═══ Data records ═══

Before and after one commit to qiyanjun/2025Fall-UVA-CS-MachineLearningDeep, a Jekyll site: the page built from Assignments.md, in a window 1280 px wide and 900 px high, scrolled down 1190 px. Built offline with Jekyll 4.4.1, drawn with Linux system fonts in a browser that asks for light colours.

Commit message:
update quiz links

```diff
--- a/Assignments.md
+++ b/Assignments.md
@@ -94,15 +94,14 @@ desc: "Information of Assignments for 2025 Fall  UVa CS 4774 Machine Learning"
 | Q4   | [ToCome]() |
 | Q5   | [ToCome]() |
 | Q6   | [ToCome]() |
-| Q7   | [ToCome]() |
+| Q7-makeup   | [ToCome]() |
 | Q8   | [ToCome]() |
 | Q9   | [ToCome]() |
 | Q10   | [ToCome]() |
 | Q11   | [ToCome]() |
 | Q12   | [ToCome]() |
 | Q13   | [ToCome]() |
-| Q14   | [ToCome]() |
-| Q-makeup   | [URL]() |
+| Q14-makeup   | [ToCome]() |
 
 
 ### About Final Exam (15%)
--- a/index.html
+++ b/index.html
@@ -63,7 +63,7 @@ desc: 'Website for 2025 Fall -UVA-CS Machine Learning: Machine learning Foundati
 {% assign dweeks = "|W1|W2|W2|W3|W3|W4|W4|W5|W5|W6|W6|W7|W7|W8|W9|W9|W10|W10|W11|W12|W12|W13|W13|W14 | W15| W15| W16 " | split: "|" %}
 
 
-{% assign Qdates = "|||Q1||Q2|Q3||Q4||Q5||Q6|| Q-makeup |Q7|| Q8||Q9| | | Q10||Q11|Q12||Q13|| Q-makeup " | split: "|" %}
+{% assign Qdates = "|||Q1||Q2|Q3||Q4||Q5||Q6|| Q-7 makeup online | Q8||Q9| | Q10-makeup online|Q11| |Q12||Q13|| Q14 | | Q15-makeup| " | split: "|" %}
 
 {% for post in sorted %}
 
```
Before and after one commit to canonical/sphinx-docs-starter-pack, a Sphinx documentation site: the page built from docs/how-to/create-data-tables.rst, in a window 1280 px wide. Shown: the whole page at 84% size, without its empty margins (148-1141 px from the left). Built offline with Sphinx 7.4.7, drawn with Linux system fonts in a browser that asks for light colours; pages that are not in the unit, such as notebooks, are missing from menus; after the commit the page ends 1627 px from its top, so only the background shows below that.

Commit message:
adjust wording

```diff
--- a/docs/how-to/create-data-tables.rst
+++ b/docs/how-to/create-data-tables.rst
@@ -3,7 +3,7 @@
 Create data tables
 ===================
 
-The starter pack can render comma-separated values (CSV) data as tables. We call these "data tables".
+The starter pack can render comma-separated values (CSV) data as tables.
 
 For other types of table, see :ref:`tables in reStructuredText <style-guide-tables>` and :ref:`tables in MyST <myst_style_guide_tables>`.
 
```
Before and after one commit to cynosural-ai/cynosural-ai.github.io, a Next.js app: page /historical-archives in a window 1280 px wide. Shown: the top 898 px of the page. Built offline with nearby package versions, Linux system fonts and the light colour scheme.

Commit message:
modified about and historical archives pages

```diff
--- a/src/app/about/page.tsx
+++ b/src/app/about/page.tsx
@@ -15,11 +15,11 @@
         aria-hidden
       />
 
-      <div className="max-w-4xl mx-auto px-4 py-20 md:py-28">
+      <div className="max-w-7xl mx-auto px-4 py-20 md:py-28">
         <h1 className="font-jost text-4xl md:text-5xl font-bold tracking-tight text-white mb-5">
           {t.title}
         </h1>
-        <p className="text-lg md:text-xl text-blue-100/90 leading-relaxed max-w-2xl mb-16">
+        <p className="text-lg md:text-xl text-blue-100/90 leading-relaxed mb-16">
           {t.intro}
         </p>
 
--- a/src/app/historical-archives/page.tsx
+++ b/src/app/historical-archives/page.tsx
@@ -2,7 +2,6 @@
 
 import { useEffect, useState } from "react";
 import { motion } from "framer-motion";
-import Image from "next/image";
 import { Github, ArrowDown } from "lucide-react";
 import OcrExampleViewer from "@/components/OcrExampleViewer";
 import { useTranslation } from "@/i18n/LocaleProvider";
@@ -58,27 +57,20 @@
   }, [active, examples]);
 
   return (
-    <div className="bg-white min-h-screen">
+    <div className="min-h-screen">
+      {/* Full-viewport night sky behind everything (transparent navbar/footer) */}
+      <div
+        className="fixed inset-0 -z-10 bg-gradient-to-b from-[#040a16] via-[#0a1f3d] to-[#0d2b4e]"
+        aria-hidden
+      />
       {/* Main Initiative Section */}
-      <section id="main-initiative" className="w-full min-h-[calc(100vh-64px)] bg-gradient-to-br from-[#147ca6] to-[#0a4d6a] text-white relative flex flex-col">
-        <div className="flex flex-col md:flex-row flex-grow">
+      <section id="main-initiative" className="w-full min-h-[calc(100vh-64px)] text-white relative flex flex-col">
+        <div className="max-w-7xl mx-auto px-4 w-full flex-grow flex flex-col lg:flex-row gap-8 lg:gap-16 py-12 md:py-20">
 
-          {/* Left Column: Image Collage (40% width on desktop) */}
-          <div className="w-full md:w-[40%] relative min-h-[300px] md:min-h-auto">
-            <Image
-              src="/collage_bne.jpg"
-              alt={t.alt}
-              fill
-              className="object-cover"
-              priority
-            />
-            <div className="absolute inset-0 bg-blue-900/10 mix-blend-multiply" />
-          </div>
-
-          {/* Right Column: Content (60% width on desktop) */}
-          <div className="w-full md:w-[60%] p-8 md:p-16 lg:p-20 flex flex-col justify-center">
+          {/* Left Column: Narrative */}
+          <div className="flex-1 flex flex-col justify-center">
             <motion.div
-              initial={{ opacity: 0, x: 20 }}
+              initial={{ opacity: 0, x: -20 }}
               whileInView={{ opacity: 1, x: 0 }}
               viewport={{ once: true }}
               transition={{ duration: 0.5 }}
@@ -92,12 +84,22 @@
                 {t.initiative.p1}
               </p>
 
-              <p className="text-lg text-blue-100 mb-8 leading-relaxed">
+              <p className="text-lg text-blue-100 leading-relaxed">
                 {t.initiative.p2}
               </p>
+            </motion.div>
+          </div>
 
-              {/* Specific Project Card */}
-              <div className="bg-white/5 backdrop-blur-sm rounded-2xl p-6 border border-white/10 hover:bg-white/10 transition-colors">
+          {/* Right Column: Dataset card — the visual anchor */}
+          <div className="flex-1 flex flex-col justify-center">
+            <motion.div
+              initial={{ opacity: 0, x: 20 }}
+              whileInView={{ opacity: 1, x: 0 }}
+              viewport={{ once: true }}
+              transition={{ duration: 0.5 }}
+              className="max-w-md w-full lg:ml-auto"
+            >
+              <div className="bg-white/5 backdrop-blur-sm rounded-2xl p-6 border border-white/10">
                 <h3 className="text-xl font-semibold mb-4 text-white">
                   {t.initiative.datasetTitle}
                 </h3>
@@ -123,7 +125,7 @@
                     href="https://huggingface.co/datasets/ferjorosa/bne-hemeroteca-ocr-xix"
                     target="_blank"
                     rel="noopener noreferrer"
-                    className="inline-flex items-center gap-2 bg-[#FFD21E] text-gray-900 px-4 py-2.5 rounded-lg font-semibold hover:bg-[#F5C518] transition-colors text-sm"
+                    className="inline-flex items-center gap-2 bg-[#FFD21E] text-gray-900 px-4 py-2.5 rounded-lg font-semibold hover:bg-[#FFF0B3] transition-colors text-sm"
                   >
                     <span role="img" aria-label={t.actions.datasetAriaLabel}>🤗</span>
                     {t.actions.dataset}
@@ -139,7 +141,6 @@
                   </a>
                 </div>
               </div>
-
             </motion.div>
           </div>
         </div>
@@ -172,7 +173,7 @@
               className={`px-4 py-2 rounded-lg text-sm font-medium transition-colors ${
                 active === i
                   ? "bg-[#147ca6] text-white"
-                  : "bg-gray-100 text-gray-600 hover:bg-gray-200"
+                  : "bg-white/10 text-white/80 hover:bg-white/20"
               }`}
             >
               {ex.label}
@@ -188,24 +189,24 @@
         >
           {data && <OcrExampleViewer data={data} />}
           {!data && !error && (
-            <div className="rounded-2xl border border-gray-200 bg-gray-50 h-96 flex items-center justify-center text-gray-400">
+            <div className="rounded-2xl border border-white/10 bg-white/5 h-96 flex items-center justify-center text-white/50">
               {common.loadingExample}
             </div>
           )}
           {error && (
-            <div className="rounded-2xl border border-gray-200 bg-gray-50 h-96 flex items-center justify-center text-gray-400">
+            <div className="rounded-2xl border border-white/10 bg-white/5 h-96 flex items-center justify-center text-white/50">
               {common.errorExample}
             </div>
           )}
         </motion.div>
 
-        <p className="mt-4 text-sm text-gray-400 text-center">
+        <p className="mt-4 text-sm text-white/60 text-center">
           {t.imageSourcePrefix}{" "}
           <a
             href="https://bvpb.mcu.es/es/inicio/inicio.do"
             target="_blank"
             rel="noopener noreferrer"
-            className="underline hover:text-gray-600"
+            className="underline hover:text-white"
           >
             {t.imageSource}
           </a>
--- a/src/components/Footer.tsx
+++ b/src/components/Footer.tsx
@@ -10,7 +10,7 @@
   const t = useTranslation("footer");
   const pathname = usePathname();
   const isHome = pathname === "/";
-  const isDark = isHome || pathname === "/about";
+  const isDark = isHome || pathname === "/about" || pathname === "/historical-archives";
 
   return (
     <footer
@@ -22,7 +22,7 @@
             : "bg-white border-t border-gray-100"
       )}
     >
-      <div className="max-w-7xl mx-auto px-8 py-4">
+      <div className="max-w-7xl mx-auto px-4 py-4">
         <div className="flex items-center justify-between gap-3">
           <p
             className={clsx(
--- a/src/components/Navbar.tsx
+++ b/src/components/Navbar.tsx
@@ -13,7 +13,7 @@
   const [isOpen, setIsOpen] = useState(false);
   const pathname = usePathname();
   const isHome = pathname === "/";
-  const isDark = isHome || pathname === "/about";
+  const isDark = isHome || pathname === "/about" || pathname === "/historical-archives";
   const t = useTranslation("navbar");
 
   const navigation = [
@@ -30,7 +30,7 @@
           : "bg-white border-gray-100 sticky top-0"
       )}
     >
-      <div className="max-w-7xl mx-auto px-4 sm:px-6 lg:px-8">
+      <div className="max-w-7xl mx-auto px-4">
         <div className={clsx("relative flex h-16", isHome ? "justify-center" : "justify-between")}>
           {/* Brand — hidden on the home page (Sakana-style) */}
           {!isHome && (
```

═══

What to do:
The required output is a copy of each line in the records where the string "label" occurs.

Answer below:
                     <span role="img" aria-label={t.actions.datasetAriaLabel}>🤗</span>
               {ex.label}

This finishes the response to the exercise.